The Scholastics used to ask “does predestination place anything in the predestined?” A relevant question indeed concerning Acts 4:28. Consider the translation change from the 1984 NIV to the 2012 ISV:
“They did what your power and will had decided beforehand should happen.” 1984 New International Version
“to carry out everything that your hand and will had predetermined to take place” 2012 International Standard Version
The NIV speaks of God’s choice – a mental resolution on His part – the ISV speaks of God’s actions impacting and determining the events. In the NIV, God’s mind is set; in the ISV the events are set. The Greek term proorizo is flexible in either direction – both translations are permissible. Yet the ISV clarifies the ambiguous term in favor of Calvinism.
The argument for determinism based on the ISV is simple – God predetermined sinful actions for which man is morally responsible, therefore compatible determinism is true. But this argument is not quite so straightforward based on the NIV. Yes God decided it would happen, but the passage is silent on why God so decided and more importantly how the events would come about. Given God knew the sinful desires and intentions of the Jews, God need only hand Christ over – give them the opening to do what they wanted. Determinism does not flow from the NIV the way it does from the ISV.
I understand the passage in the NIV sense, God’s choice or plan. I take this view because it’s grammatically and contextually likely and because it reconciles with my understanding of the balance of scripture. But as far as translations go, if the Greek is ambiguous, the English should be as well.

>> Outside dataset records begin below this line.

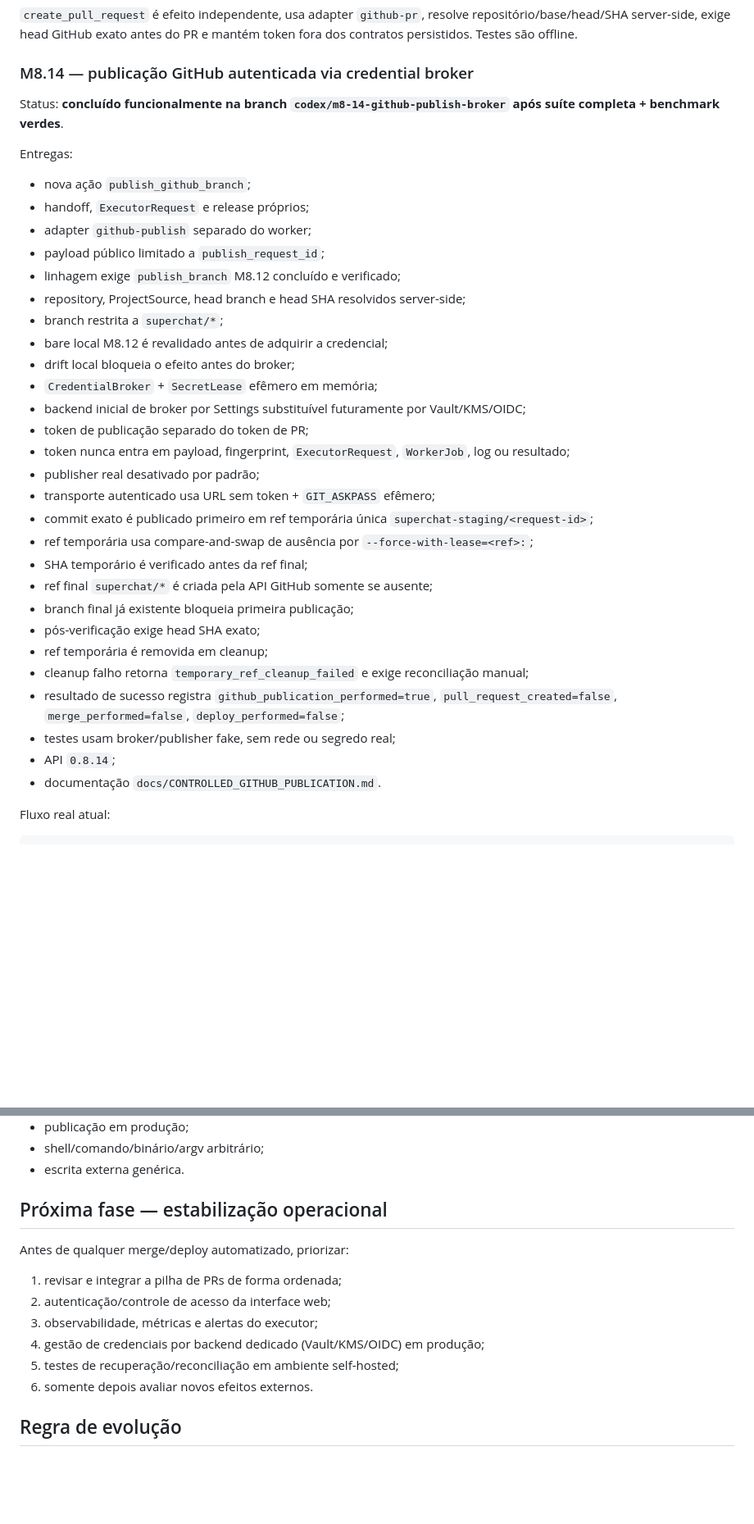
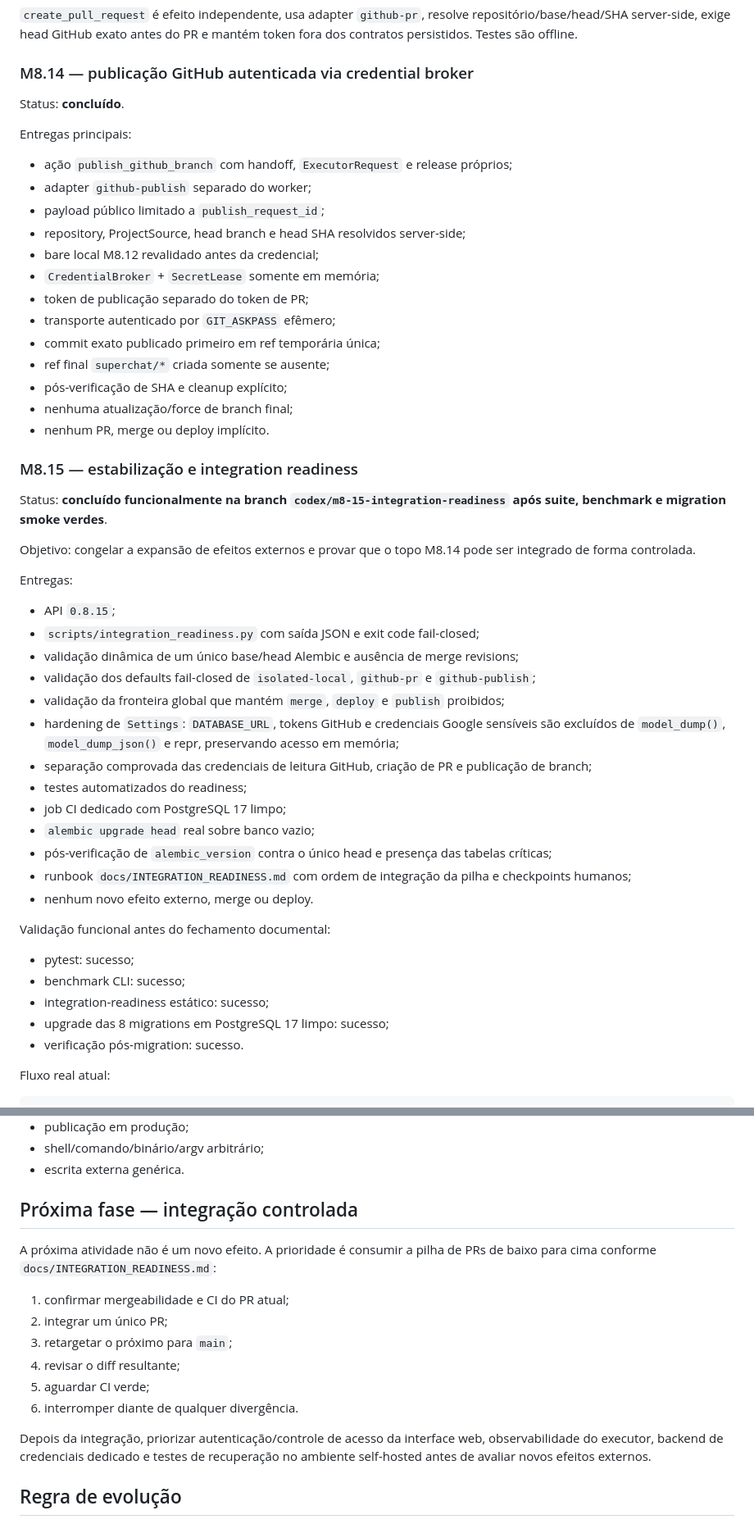
Before and after one commit to douglassnake/douglassnake-super-chat, a Markdown page: docs/ROADMAP.md, 2 parts joined by grey strips. Shown at 82% size. GitHub-like rendering; blank space fills up the shorter version.

Commit message:
docs: concluir roadmap M8.15

```diff
--- a/docs/ROADMAP.md
+++ b/docs/ROADMAP.md
@@ -39,36 +39,49 @@ Status: **concluído**.
 `create_pull_request` é efeito independente, usa adapter `github-pr`, resolve repositório/base/head/SHA server-side, exige head GitHub exato antes do PR e mantém token fora dos contratos persistidos. Testes são offline.
 
 ### M8.14 — publicação GitHub autenticada via credential broker
-Status: **concluído funcionalmente na branch `codex/m8-14-github-publish-broker` após suíte completa + benchmark verdes**.
+Status: **concluído**.
+
+Entregas principais:
+- ação `publish_github_branch` com handoff, `ExecutorRequest` e release próprios;
+- adapter `github-publish` separado do worker;
+- payload público limitado a `publish_request_id`;
+- repository, ProjectSource, head branch e head SHA resolvidos server-side;
+- bare local M8.12 revalidado antes da credencial;
+- `CredentialBroker` + `SecretLease` somente em memória;
+- token de publicação separado do token de PR;
+- transporte autenticado por `GIT_ASKPASS` efêmero;
+- commit exato publicado primeiro em ref temporária única;
+- ref final `superchat/*` criada somente se ausente;
+- pós-verificação de SHA e cleanup explícito;
+- nenhuma atualização/force de branch final;
+- nenhum PR, merge ou deploy implícito.
+
+### M8.15 — estabilização e integration readiness
+Status: **concluído funcionalmente na branch `codex/m8-15-integration-readiness` após suite, benchmark e migration smoke verdes**.
+
+Objetivo: congelar a expansão de efeitos externos e provar que o topo M8.14 pode ser integrado de forma controlada.
 
 Entregas:
-- nova ação `publish_github_branch`;
-- handoff, `ExecutorRequest` e release próprios;
-- adapter `github-publish` separado do worker;
-- payload público limitado a `publish_request_id`;
-- linhagem exige `publish_branch` M8.12 concluído e verificado;
-- repository, ProjectSource, head branch e head SHA resolvidos server-side;
-- branch restrita a `superchat/*`;
-- bare local M8.12 é revalidado antes de adquirir a credencial;
-- drift local bloqueia o efeito antes do broker;
-- `CredentialBroker` + `SecretLease` efêmero em memória;
-- backend inicial de broker por Settings substituível futuramente por Vault/KMS/OIDC;
-- token de publicação separado do token de PR;
-- token nunca entra em payload, fingerprint, `ExecutorRequest`, `WorkerJob`, log ou resultado;
-- publisher real desativado por padrão;
-- transporte autenticado usa URL sem token + `GIT_ASKPASS` efêmero;
-- commit exato é publicado primeiro em ref temporária única `superchat-staging/<request-id>`;
-- ref temporária usa compare-and-swap de ausência por `--force-with-lease=<ref>:`;
-- SHA temporário é verificado antes da ref final;
-- ref final `superchat/*` é criada pela API GitHub somente se ausente;
-- branch final já existente bloqueia primeira publicação;
-- pós-verificação exige head SHA exato;
-- ref temporária é removida em cleanup;
-- cleanup falho retorna `temporary_ref_cleanup_failed` e exige reconciliação manual;
-- resultado de sucesso registra `github_publication_performed=true`, `pull_request_created=false`, `merge_performed=false`, `deploy_performed=false`;
-- testes usam broker/publisher fake, sem rede ou segredo real;
-- API `0.8.14`;
-- documentação `docs/CONTROLLED_GITHUB_PUBLICATION.md`.
+- API `0.8.15`;
+- `scripts/integration_readiness.py` com saída JSON e exit code fail-closed;
+- validação dinâmica de um único base/head Alembic e ausência de merge revisions;
+- validação dos defaults fail-closed de `isolated-local`, `github-pr` e `github-publish`;
+- validação da fronteira global que mantém `merge`, `deploy` e `publish` proibidos;
+- hardening de `Settings`: `DATABASE_URL`, tokens GitHub e credenciais Google sensíveis são excluídos de `model_dump()`, `model_dump_json()` e repr, preservando acesso em memória;
+- separação comprovada das credenciais de leitura GitHub, criação de PR e publicação de branch;
+- testes automatizados do readiness;
+- job CI dedicado com PostgreSQL 17 limpo;
+- `alembic upgrade head` real sobre banco vazio;
+- pós-verificação de `alembic_version` contra o único head e presença das tabelas críticas;
+- runbook `docs/INTEGRATION_READINESS.md` com ordem de integração da pilha e checkpoints humanos;
+- nenhum novo efeito externo, merge ou deploy.
+
+Validação funcional antes do fechamento documental:
+- pytest: sucesso;
+- benchmark CLI: sucesso;
+- integration-readiness estático: sucesso;
+- upgrade das 8 migrations em PostgreSQL 17 limpo: sucesso;
+- verificação pós-migration: sucesso.
 
 Fluxo real atual:
 
@@ -101,15 +114,18 @@ Continuam fora da política:
 - shell/comando/binário/argv arbitrário;
 - escrita externa genérica.
 
-## Próxima fase — estabilização operacional
+## Próxima fase — integração controlada
 
-Antes de qualquer merge/deploy automatizado, priorizar:
-1. revisar e integrar a pilha de PRs de forma ordenada;
-2. autenticação/controle de acesso da interface web;
-3. observabilidade, métricas e alertas do executor;
-4. gestão de credenciais por backend dedicado (Vault/KMS/OIDC) em produção;
-5. testes de recuperação/reconciliação em ambiente self-hosted;
-6. somente depois avaliar novos efeitos externos.
+A próxima atividade não é um novo efeito. A prioridade é consumir a pilha de PRs de baixo para cima conforme `docs/INTEGRATION_READINESS.md`:
+
+1. confirmar mergeabilidade e CI do PR atual;
+2. integrar um único PR;
+3. retargetar o próximo para `main`;
+4. revisar o diff resultante;
+5. aguardar CI verde;
+6. interromper diante de qualquer divergência.
+
+Depois da integração, priorizar autenticação/controle de acesso da interface web, observabilidade do executor, backend de credenciais dedicado e testes de recuperação no ambiente self-hosted antes de avaliar novos efeitos externos.
 
 ## Regra de evolução
 
```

So I like the ASV “to do whatsoever thy hand and thy council foreordained to come to pass.”